Exercise aim:
Repeat every record exactly, omitting the pictures.

=== Section Start ===

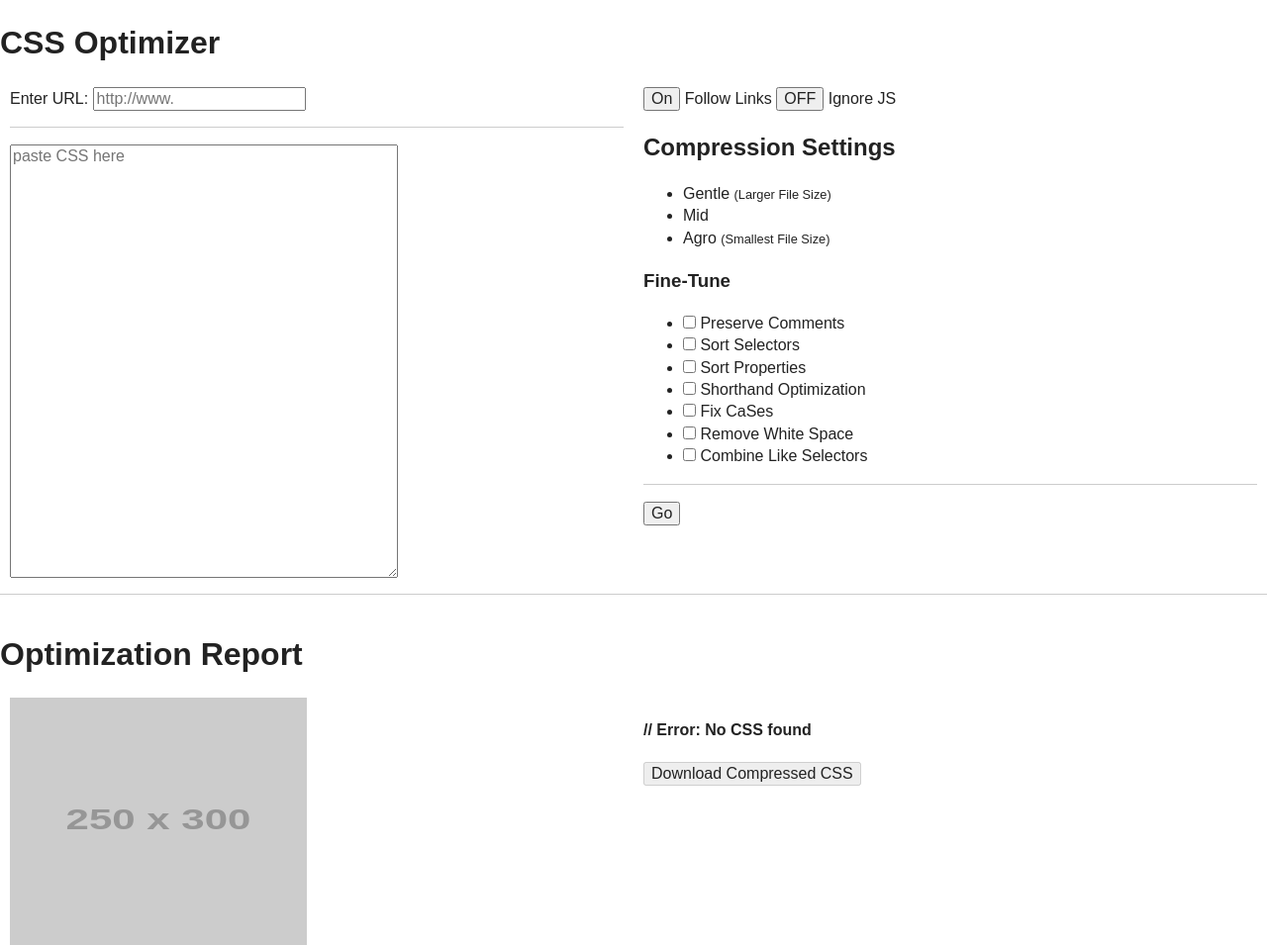
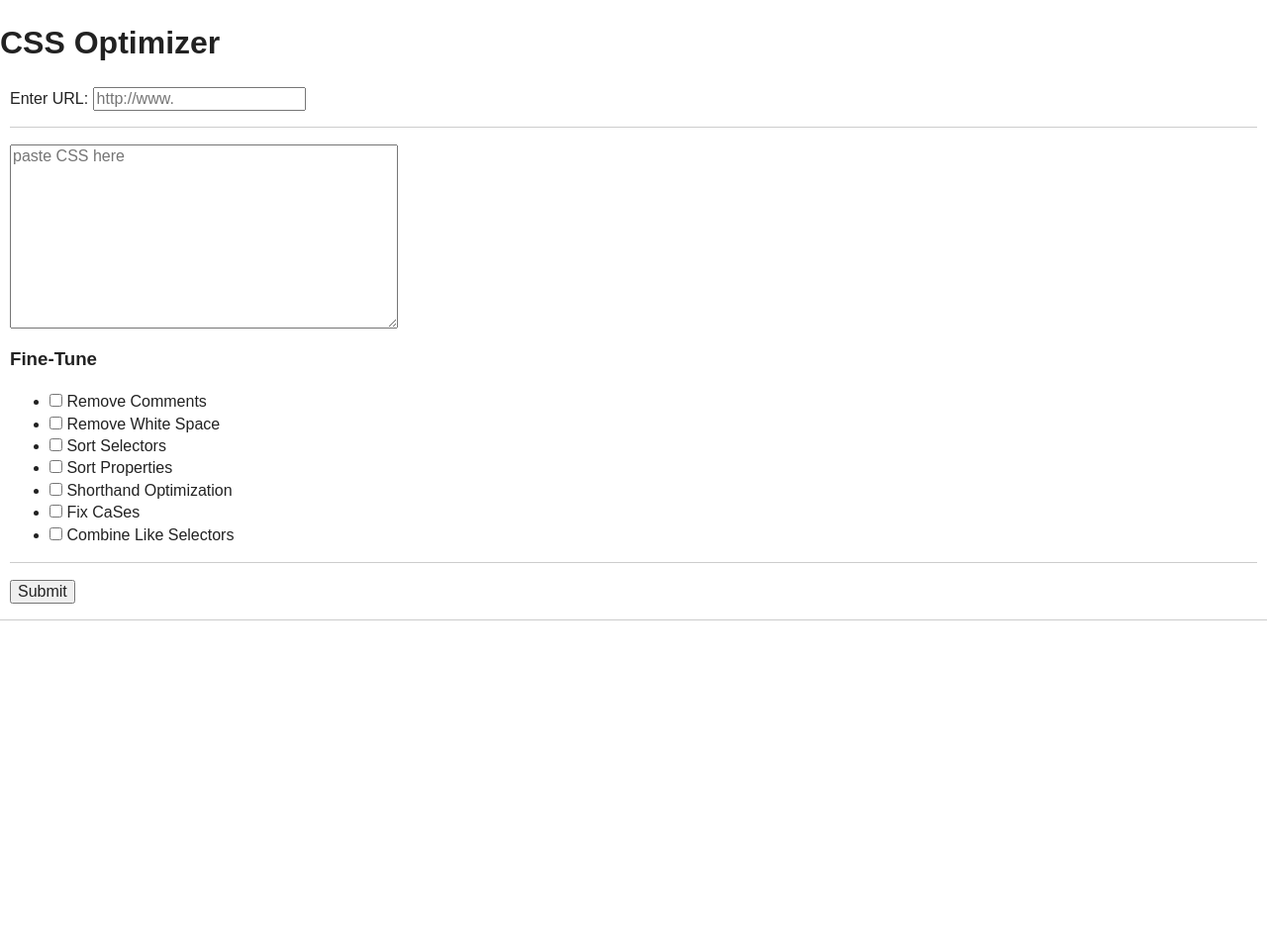
Before and after one commit to AlexGoodwin/CSS-Optimizer, a PHP site: page / in a window 1280 px wide. Shown: the whole page at 99% size. After the commit the page ends 627 px from the top, so only its background shows below. Run offline with PHP 8.4, Linux system fonts and the light colour scheme; grey boxes labelled with a size stand in for pictures from a placeholder-image service; some libraries are stand-ins or nearby versions.

Commit message:
Updated front page form

```diff
--- a/index.php
+++ b/index.php
@@ -4,44 +4,48 @@
 
 	<h1>CSS Optimizer</h1>
 
-	<form class="grid-50">
+	<form class="grid-100" action="parser.php">
 		<label for="url">Enter URL: </label>
 		<input type="text" placeholder="http://www.">
 
 		<hr>
 
-		<textarea placeholder="paste CSS here" rows="24" cols="40"></textarea>
+		<textarea placeholder="paste CSS here" rows="10" cols="40"></textarea>
 
-	</form>
+		<br>
 
-	<div class="grid-50">
-		<button>On</button> Follow Links
+		<!--
+<button>On</button> Follow Links
 		<button>OFF</button> Ignore JS
+		-->
 
-		<h2>Compression Settings</h2>
+		<!--
+<h2>Compression Settings</h2>
 		<ul>
 			<li>Gentle <small>(Larger File Size)</small></li>
 			<li>Mid</li>
 			<li>Agro <small>(Smallest File Size)</small></li>
 		</ul>
+		-->
 
 		<h3>Fine-Tune</h3>
 		<ul>
-			<li><input type="checkbox"> Preserve Comments</li>
-			<li><input type="checkbox"> Sort Selectors</li>
-			<li><input type="checkbox"> Sort Properties</li>
-			<li><input type="checkbox"> Shorthand Optimization</li>
-			<li><input type="checkbox"> Fix CaSes</li>
-			<li><input type="checkbox"> Remove White Space</li>
-			<li><input type="checkbox"> Combine Like Selectors</li>
+			<li><input type="checkbox" name="removeComments" > Remove Comments</li>
+			<li><input type="checkbox" name="removeWhiteSpace"> Remove White Space</li>
+			<li><input type="checkbox" name="sortSelectors"> Sort Selectors</li>
+			<li><input type="checkbox" name="sortPorperties"> Sort Properties</li>
+			<li><input type="checkbox" name="shorthand"> Shorthand Optimization</li>
+			<li><input type="checkbox" name="fixCases"> Fix CaSes</li>
+			<li><input type="checkbox" name="combineLikeSelectors"> Combine Like Selectors</li>
 		</ul>
 
 		<hr>
 
-		<button type="submit">Go</button>
-	</div>
+		<input type="submit"></input>
+	</form>
 </section>
 <hr>
+<!--
 <section class="grid-parent grid-100">
 	<h1>Optimization Report</h1>
 
@@ -55,3 +59,4 @@
 		<button disabled="true">Download Compressed CSS</button>
 	</div>
 </section>
+-->
```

=== Section End ===

Answer box:
Before and after one commit to AlexGoodwin/CSS-Optimizer, a PHP site: page / in a window 1280 px wide. Shown: the whole page at 99% size. After the commit the page ends 627 px from the top, so only its background shows below. Run offline with PHP 8.4, Linux system fonts and the light colour scheme; grey boxes labelled with a size stand in for pictures from a placeholder-image service; some libraries are stand-ins or nearby versions.

Commit message:
Updated front page form

```diff
--- a/index.php
+++ b/index.php
@@ -4,44 +4,48 @@
 
 	<h1>CSS Optimizer</h1>
 
-	<form class="grid-50">
+	<form class="grid-100" action="parser.php">
 		<label for="url">Enter URL: </label>
 		<input type="text" placeholder="http://www.">
 
 		<hr>
 
-		<textarea placeholder="paste CSS here" rows="24" cols="40"></textarea>
+		<textarea placeholder="paste CSS here" rows="10" cols="40"></textarea>
 
-	</form>
+		<br>
 
-	<div class="grid-50">
-		<button>On</button> Follow Links
+		<!--
+<button>On</button> Follow Links
 		<button>OFF</button> Ignore JS
+		-->
 
-		<h2>Compression Settings</h2>
+		<!--
+<h2>Compression Settings</h2>
 		<ul>
 			<li>Gentle <small>(Larger File Size)</small></li>
 			<li>Mid</li>
 			<li>Agro <small>(Smallest File Size)</small></li>
 		</ul>
+		-->
 
 		<h3>Fine-Tune</h3>
 		<ul>
-			<li><input type="checkbox"> Preserve Comments</li>
-			<li><input type="checkbox"> Sort Selectors</li>
-			<li><input type="checkbox"> Sort Properties</li>
-			<li><input type="checkbox"> Shorthand Optimization</li>
-			<li><input type="checkbox"> Fix CaSes</li>
-			<li><input type="checkbox"> Remove White Space</li>
-			<li><input type="checkbox"> Combine Like Selectors</li>
+			<li><input type="checkbox" name="removeComments" > Remove Comments</li>
+			<li><input type="checkbox" name="removeWhiteSpace"> Remove White Space</li>
+			<li><input type="checkbox" name="sortSelectors"> Sort Selectors</li>
+			<li><input type="checkbox" name="sortPorperties"> Sort Properties</li>
+			<li><input type="checkbox" name="shorthand"> Shorthand Optimization</li>
+			<li><input type="checkbox" name="fixCases"> Fix CaSes</li>
+			<li><input type="checkbox" name="combineLikeSelectors"> Combine Like Selectors</li>
 		</ul>
 
 		<hr>
 
-		<button type="submit">Go</button>
-	</div>
+		<input type="submit"></input>
+	</form>
 </section>
 <hr>
+<!--
 <section class="grid-parent grid-100">
 	<h1>Optimization Report</h1>
 
@@ -55,3 +59,4 @@
 		<button disabled="true">Download Compressed CSS</button>
 	</div>
 </section>
+-->
```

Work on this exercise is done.